“There is no additional hardship placed on the circuit court and no prejudice to the County in accepting the jury demand for the rescheduled hearing because in both cases the minimum advance notice they would receive is exactly the same,” she wrote.
The county raised the specter of manipulation by persons facing involuntary commitments; they could delay final hearings to the point where witnesses might be unavailable, the county argued.
But circuit courts could determine for themselves whether the involuntary commitment process was being manipulated, Justice A.W. Bradley noted.
“If witnesses are scheduled to come in on a certain day and a jury demand has not been filed, the circuit court has discretion to deny the adjournment and proceed in the name of convenience to the County and its witnesses.”
Bradley acknowledged that the majority’s holding contravened the holding in
Marathon County v. R.J.O., a court of appeals case. The holding announced in paragraphs 38-41 of that case were therefore overruled, Justice A.W. Bradley wrote.
‘Shifting and Unpredictable Rule’
In her dissent, Chief Justice Ziegler wrote that the “majority in this case has replaced a clear jury waiver standard in chapter 51 commitment proceedings with a shifting and unpredictable rule.”
The plain meaning of the statute did not support such a “departure from sound judicial administration,” she wrote.
Chief Justice Ziegler fixed on the dictionary meaning of the word “the” to conclude that there can only be one such time, regardless of whether a final hearing is rescheduled. According to the Oxford English Dictionary, “the” denotes “one of a class of persons, things, events.”
“Simply because, in is discretion, the circuit court allowed E.J.W.’s counsel to withdraw and provided E.J.W. with additional time to consult with his new attorney, does not mean that E.J.W.’s waiver did not take place on March 3,” Chief Justice Ziegler wrote.

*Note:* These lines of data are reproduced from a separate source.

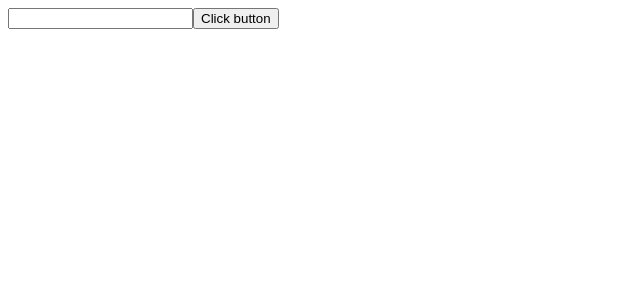
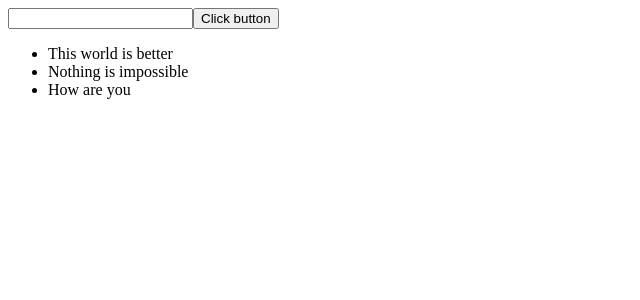
Before and after one commit to anandkrishnanbk/AngularJS2-Samples, an Angular app: page / in a window 1280 px wide. Shown: the top 300 px of the page, without its empty margins (0-640 px from the left). Built offline with nearby package versions, Linux system fonts and the light colour scheme.

Commit message:
added files

```diff
--- a/src/app/app.component.html
+++ b/src/app/app.component.html
@@ -1,4 +1,11 @@
 <!--The content below is only a placeholder and can be replaced.-->
 <div>
   <app-my-form></app-my-form>
+  <!--{{mail.message}}-->
+<!--  {{api}}-->
+  <ul>
+    <li *ngFor="let message of mail.messages">
+      {{message}}
+    </li>
+  </ul>
 </div>
--- a/src/app/app.component.ts
+++ b/src/app/app.component.ts
@@ -1,4 +1,4 @@
-import { Component } from '@angular/core';
+import { Component, Inject } from '@angular/core';
 
 @Component({
   selector: 'app-root',
@@ -7,4 +7,8 @@ import { Component } from '@angular/core';
 })
 export class AppComponent {
   title = 'app';
+  constructor(@Inject ('mail') private mail,
+              @Inject ('api') private api)
+  {
+  }
 }
--- a/src/app/app.module.ts
+++ b/src/app/app.module.ts
@@ -3,6 +3,7 @@ import { NgModule } from '@angular/core';
 
 import { AppComponent } from './app.component';
 import { MyFormComponent } from './my-form/my-form.component';
+import { MailService } from './mail.service';
 
 @NgModule({
   declarations: [
@@ -12,7 +13,9 @@ import { MyFormComponent } from './my-form/my-form.component';
   imports: [
     BrowserModule
   ],
-  providers: [],
+  providers: [
+    {provide:'mail',useClass:MailService},
+    {provide:'api',useValue:'http://localhost3000/'}],
   bootstrap: [AppComponent]
 })
 export class AppModule { }
--- /dev/null
+++ b/src/app/mail.service.ts
@@ -0,0 +1,10 @@
+import { Injectable } from '@angular/core';
+
+@Injectable()
+export class MailService {
+
+   //message="my email";
+  messages=[`This world is better`,`Nothing is impossible`,`How are you`];
+  constructor() { }
+
+}
--- a/src/app/my-form/my-form.component.ts
+++ b/src/app/my-form/my-form.component.ts
@@ -10,7 +10,8 @@ import { Component, OnInit } from '@angular/core';
 })
 export class MyFormComponent implements OnInit {
 
-  constructor() { }
+  constructor() {
+   }
   onClick(event,value)
   {
     console.log(event);
```
Also changed, not shown: 1 other file (tests, documents, lock files or other folders).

The majority’s holding in effect added words to the statute, Chief Justice Ziegler reasoned. Section 51.20(11)(a) “does not state “‘48 hours in advance of the
first and rescheduled time set for final hearing,’” she wrote, quoting from the majority opinion.
Furthermore, the chief justice wrote, the majority’s interpretation of section 51.20(11)(a) would interfere with the swift resolution of chapter 51 proceedings – something that would harm the liberty interests of persons facing involuntary commitment.
Chief Justice Ziegler, a former circuit court judge, had less faith in the ability of circuit courts to manage attempts by persons seeking rescheduled final hearings to game the system.
“It strains credulity that manipulative intent can be, in the real world, detected easily and resolved quickly without risking reversal on appeal,” Chief Justice Ziegler wrote.